◆ Activity
Search the material for the word "edited" and copy every line in which it occurs.

◆ Task data
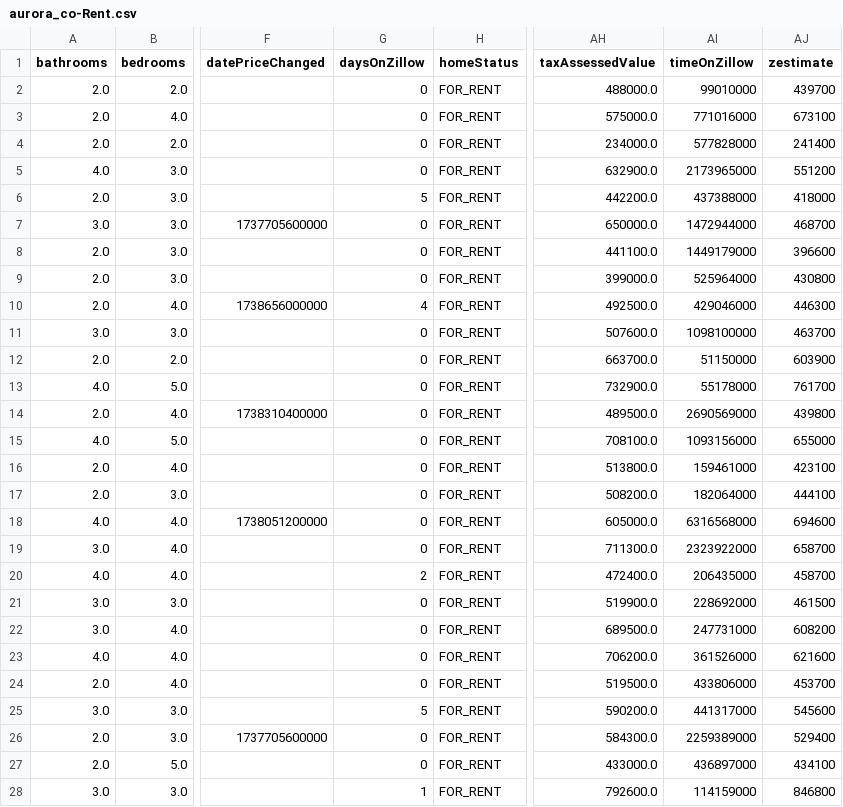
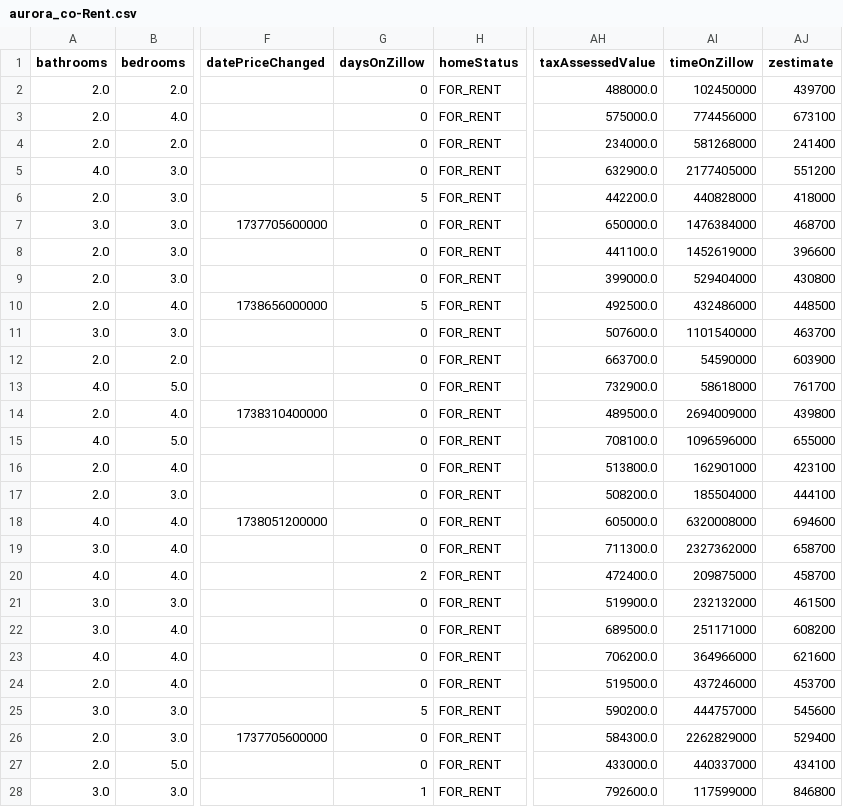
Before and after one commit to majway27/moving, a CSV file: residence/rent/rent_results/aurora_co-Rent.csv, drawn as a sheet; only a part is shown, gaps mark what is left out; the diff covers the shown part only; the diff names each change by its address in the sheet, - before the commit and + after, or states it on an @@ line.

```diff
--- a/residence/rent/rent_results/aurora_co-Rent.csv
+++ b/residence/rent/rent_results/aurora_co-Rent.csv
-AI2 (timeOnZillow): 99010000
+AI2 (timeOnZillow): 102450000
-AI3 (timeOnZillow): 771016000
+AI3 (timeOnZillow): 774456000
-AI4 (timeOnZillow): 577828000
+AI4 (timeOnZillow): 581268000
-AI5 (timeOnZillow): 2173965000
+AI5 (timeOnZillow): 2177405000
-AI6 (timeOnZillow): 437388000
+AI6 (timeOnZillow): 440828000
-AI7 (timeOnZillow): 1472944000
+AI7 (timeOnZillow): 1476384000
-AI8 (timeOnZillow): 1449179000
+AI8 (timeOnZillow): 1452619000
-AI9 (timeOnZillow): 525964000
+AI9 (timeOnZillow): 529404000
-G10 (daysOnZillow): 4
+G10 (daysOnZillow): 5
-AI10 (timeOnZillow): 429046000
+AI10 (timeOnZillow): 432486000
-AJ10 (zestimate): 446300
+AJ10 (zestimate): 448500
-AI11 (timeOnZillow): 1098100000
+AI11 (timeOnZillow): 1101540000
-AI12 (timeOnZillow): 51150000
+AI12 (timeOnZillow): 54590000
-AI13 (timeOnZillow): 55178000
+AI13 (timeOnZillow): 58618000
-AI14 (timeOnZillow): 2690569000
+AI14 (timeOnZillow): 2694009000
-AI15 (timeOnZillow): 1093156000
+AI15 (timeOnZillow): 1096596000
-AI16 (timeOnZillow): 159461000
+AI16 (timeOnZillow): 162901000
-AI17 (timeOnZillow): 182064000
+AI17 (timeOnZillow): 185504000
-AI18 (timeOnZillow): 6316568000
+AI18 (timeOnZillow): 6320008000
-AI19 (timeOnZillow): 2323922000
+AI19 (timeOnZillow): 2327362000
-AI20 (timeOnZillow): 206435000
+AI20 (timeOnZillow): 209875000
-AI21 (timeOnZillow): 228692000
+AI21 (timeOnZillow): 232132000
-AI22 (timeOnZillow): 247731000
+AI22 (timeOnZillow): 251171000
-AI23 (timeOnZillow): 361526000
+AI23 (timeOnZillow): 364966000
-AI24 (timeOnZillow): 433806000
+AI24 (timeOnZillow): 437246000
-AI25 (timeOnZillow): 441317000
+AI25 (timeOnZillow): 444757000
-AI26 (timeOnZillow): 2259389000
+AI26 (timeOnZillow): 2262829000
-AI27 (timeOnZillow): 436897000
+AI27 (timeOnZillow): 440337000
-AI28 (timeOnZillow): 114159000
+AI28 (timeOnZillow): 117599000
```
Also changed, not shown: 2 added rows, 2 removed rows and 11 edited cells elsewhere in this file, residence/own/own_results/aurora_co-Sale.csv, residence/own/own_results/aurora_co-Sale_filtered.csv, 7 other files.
---
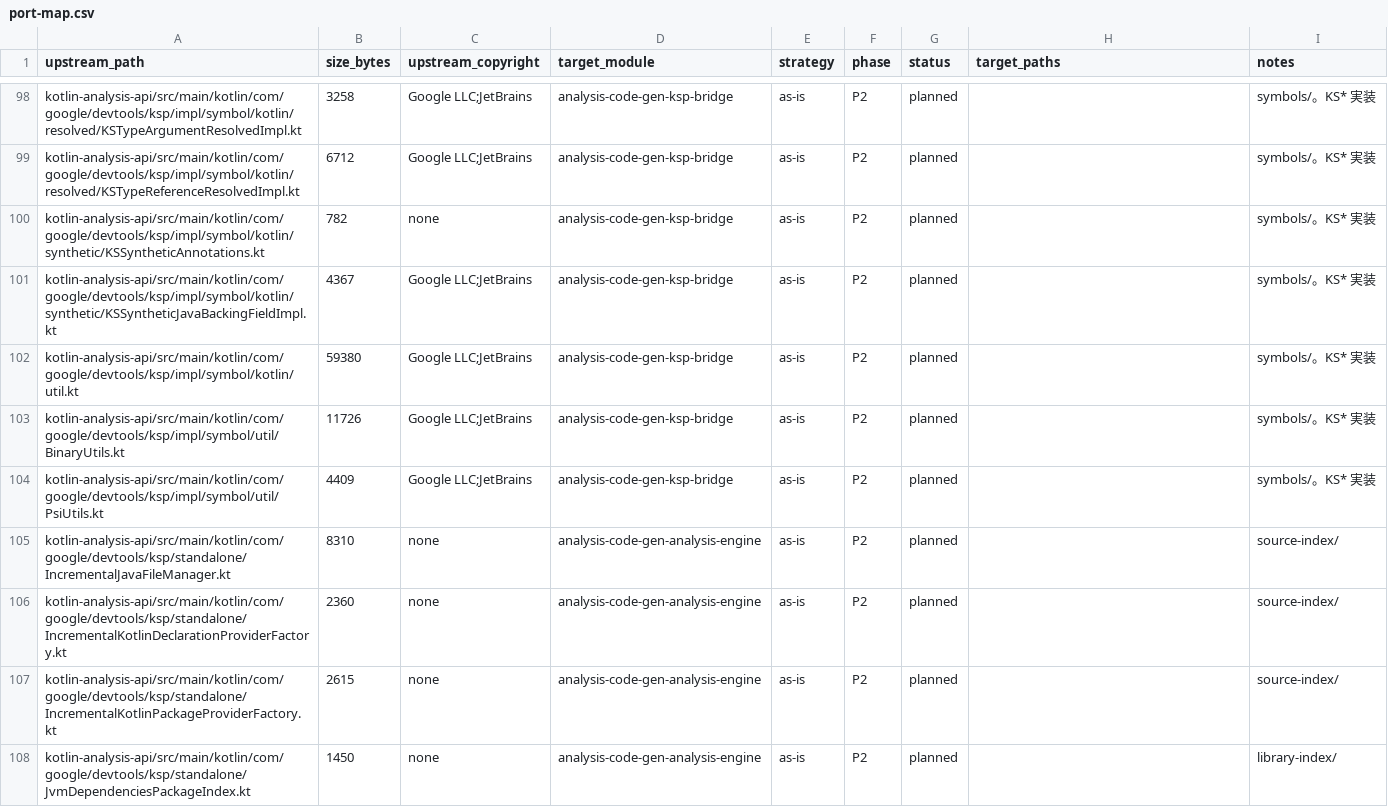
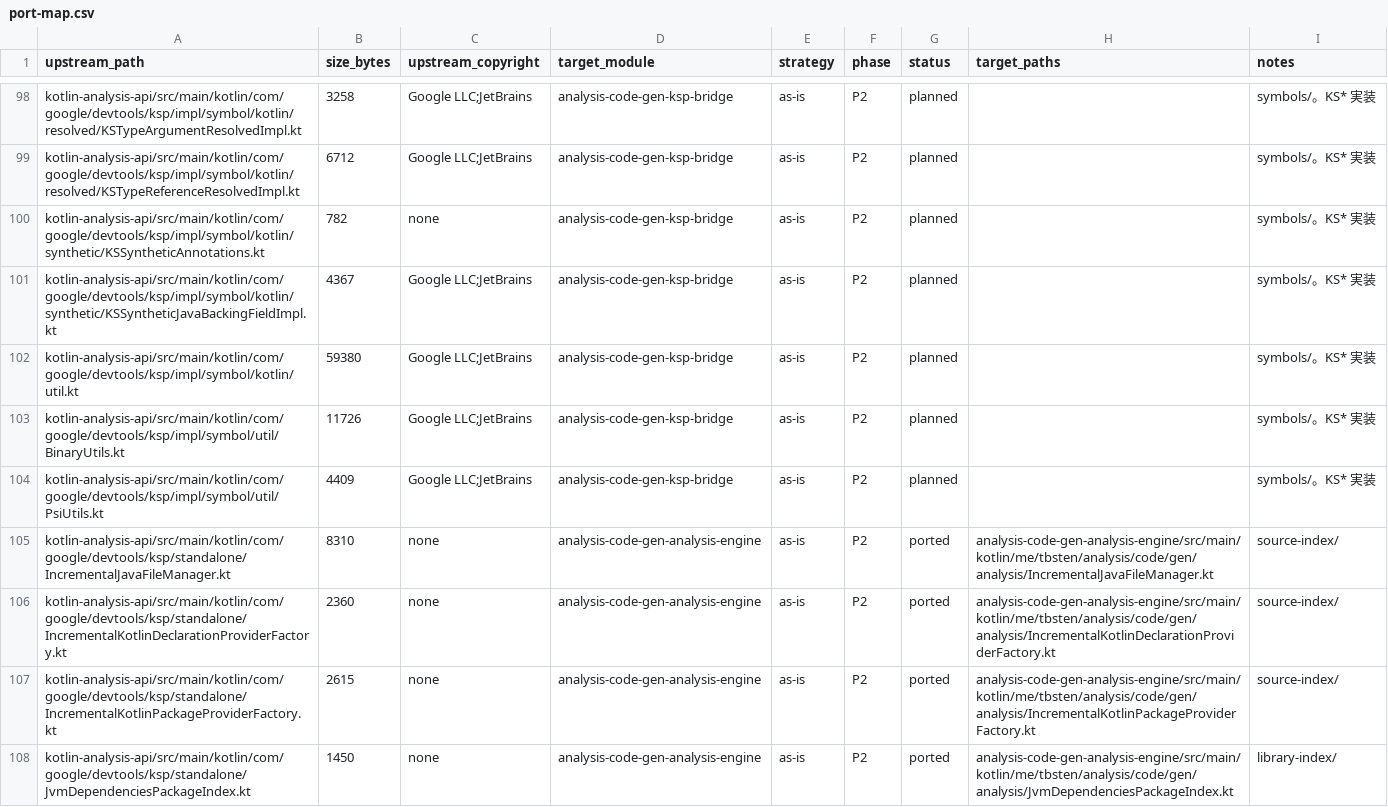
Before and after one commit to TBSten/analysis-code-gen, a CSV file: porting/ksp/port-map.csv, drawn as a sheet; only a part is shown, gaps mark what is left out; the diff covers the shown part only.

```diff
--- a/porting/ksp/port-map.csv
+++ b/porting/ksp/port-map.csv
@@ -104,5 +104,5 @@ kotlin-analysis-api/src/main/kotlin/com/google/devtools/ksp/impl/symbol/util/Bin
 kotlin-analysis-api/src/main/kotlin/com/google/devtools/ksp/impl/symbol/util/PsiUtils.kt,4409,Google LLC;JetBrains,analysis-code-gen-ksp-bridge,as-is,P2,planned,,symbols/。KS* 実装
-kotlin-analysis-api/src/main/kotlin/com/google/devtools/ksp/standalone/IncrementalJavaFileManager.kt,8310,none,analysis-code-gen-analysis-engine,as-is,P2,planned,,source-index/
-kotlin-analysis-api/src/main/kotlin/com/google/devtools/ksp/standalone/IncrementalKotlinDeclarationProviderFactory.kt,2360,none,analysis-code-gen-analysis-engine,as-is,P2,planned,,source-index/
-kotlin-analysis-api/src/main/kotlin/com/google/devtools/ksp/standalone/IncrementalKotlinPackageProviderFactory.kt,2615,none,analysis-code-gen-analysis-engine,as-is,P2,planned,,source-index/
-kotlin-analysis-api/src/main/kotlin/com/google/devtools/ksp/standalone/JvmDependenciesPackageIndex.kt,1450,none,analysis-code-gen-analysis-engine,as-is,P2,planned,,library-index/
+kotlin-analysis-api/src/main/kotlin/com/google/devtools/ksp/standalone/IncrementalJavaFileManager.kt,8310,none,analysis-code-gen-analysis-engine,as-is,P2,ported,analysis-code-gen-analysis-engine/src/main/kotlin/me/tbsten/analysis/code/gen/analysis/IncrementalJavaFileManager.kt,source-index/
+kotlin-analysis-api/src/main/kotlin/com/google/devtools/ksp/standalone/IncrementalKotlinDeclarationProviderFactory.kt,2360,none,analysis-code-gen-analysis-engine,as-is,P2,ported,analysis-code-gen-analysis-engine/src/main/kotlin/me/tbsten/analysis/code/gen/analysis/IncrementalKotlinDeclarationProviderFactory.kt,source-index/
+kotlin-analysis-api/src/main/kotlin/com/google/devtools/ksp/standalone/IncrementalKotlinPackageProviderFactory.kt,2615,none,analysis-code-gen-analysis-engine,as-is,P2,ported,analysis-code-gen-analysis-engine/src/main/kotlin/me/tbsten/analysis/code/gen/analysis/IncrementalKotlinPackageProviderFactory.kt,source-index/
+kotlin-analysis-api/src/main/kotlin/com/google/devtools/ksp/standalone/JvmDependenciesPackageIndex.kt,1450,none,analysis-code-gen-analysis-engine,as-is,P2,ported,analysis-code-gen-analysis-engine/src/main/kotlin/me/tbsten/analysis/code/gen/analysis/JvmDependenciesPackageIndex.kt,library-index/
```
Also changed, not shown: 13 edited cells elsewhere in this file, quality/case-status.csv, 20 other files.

◆ Reply
Also changed, not shown: 2 added rows, 2 removed rows and 11 edited cells elsewhere in this file, residence/own/own_results/aurora_co-Sale.csv, residence/own/own_results/aurora_co-Sale_filtered.csv, 7 other files.
Also changed, not shown: 13 edited cells elsewhere in this file, quality/case-status.csv, 20 other files.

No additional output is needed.